I have the privilege of hosting a health-tech start-up on cloud, that provides a secure, compliant and fully integrated platform for adherence and patient management. Healthcare staff can log into their portal to register and follow up with patients, whose adherence reports from any of their integrated technologies appear side-by-side including 99DOTS, evriMED devices and VOT. Their application powers, Government of India’s healthcare platform which supports the full digitisation of the cascade of care and is used by every healthcare worker across the country for activities spanning patient management of details, diagnostics, adherence, DBT payments, treatment outcomes, test results, and follow up.
Apart from being safe and secure, cloud provides elasticity and scalability. Daily / seasonal peaks and troughs in workload create a sudden increased demand on the system. Instead of spending budget on additional permanent infrastructure capacity to handle a constant yet temporary workload, this is a good opportunity to use an elastic solution. The additional infrastructure to handle the increased volume is only used in as pay-as-you-grow model and then ‘shrinks’ back to a lower capacity for the remainder of the duration. One of the largest chain of hospitals happens to be our client and they have effectively utilised the clouds elasticity for their benefit. Their IT infrastructure experiences peak volumes every morning and evening and on weekends and the clouds elasticity helps them manage their infrastructure without manual intervention. It scales up when the demand is high and scales down when the demand reduces. Other features and functionalities of cloud, for e.g. storage and networking, provide connectivity, mobility and accessibility to information. This drives collaboration and faster sharing of information over a secured network. One of our clients is a leading pharmaceutical company and hosts a patient management system on cloud. Through this application client manages the distribution and administration of insulin pen, sending real-time alerts to patients and reminders for refills.

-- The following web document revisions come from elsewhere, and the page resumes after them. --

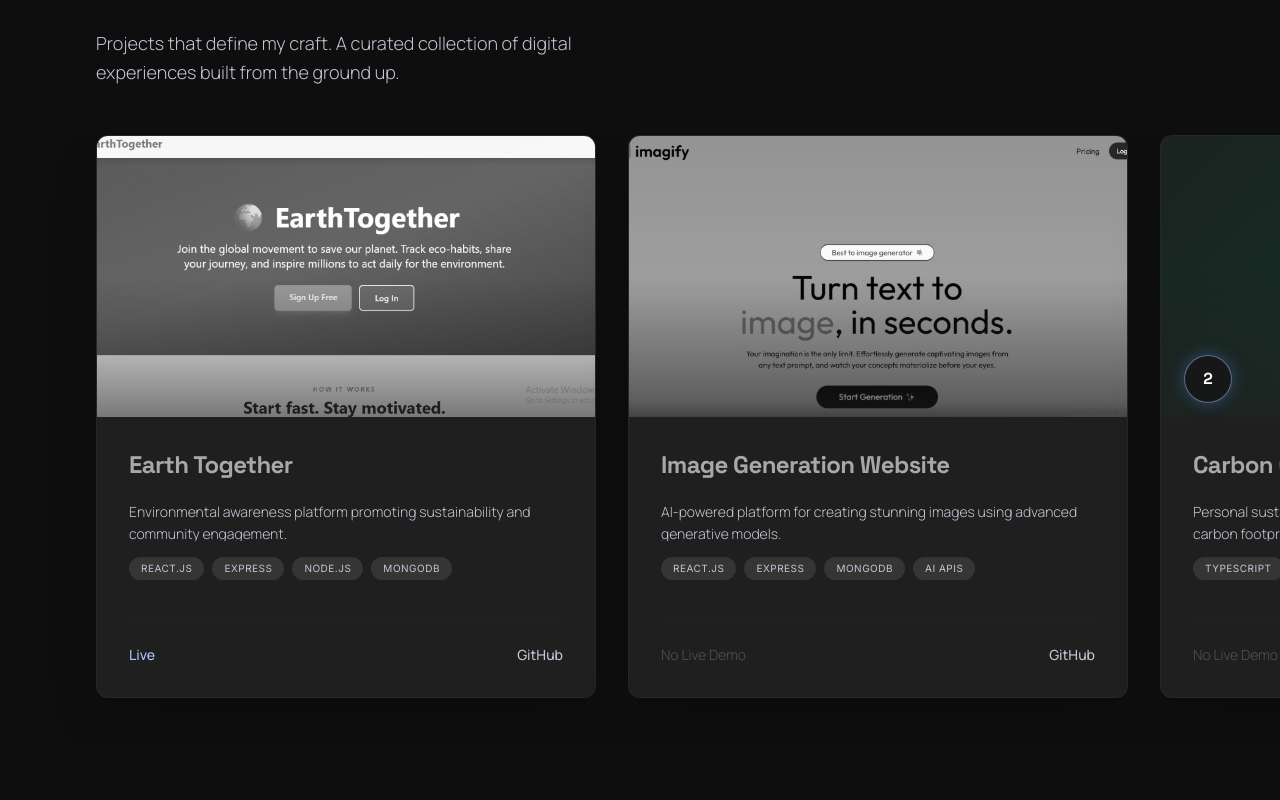
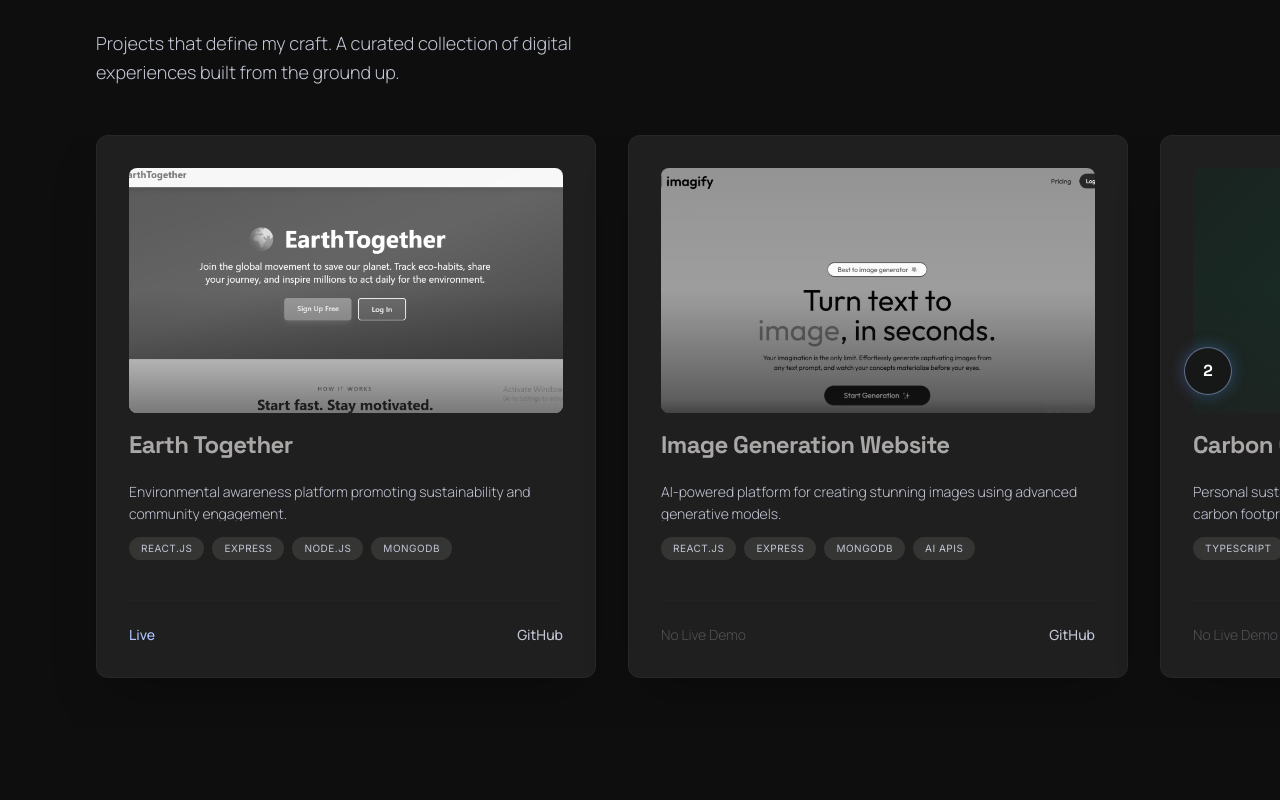
Before and after one commit to GaneshKulakarni/Portfolio_main, a Next.js app: page / in a window 1280 px wide. Shown: the part 7280-8080 px from the top of the page. Built offline with nearby package versions, Linux system fonts and the light colour scheme.

Commit message:
design: add padding wrapper and rounded corners to project card preview images

```diff
--- a/app/components/ProjectsSection.js
+++ b/app/components/ProjectsSection.js
@@ -228,7 +228,9 @@ function ProjectCard({ project }) {
       onMouseEnter={handleMouseEnter}
       onMouseLeave={handleMouseLeave}
     >
-      <div className="aspect-video w-full overflow-hidden relative flex items-center justify-center bg-black/20">
+      {/* Padded Content Wrapper for the Preview Image */}
+      <div className="pt-8 px-8 w-full">
+        <div className="aspect-video w-full overflow-hidden relative flex items-center justify-center bg-black/20 rounded-lg">
           {project.image ? (
             <img ref={imgRef} className="w-full h-full object-cover grayscale group-hover:grayscale-0 transition-[filter] duration-700" src={project.image} alt={project.title} loading="eager" />
           ) : (
@@ -249,8 +251,9 @@ function ProjectCard({ project }) {
           <div className="absolute inset-0 bg-gradient-to-t from-surface-container via-transparent opacity-60" />
           <div ref={overlayRef} className="absolute inset-0" style={{ background: `linear-gradient(135deg, ${project.color}30, ${project.color}10)`, clipPath: "inset(0 100% 0 0)" }} />
         </div>
+      </div>
 
-      <div className="p-8 flex-grow flex flex-col gap-4">
+      <div className="px-8 pb-8 pt-4 flex-grow flex flex-col gap-4">
         <div className="pb-1">
           <h3 ref={titleRef} className="font-[family-name:var(--font-headline)] text-2xl font-bold text-on-surface tracking-tight" style={{ opacity: 0.7 }}>
             {project.title}
```
Lines whose indentation alone changed are shown as unchanged.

In a nutshell, through a pay per use model, cloud provides a cost effective and efficient way of utilising the best technologies which would otherwise be very expensive, due to high capital expenditure involved in procuring them. Advanced technologies like artificial intelligence, machine learning, Internet of things are all available on a cloud platform and are easy to use unlike the traditional methods. These advanced technologies have the potential to drive a new wave in healthcare industry that of preventive healthcare. These systems if used appropriately have the ability to predict future health outcomes and present an opportunity to mitigate them even before you are infected or affected. Healthcare community has a wonderful opportunity to promote healthy and happy living by providing preventive healthcare through the use of technology, especially cloud.
“An ounce of prevention is better than a pound of cure.”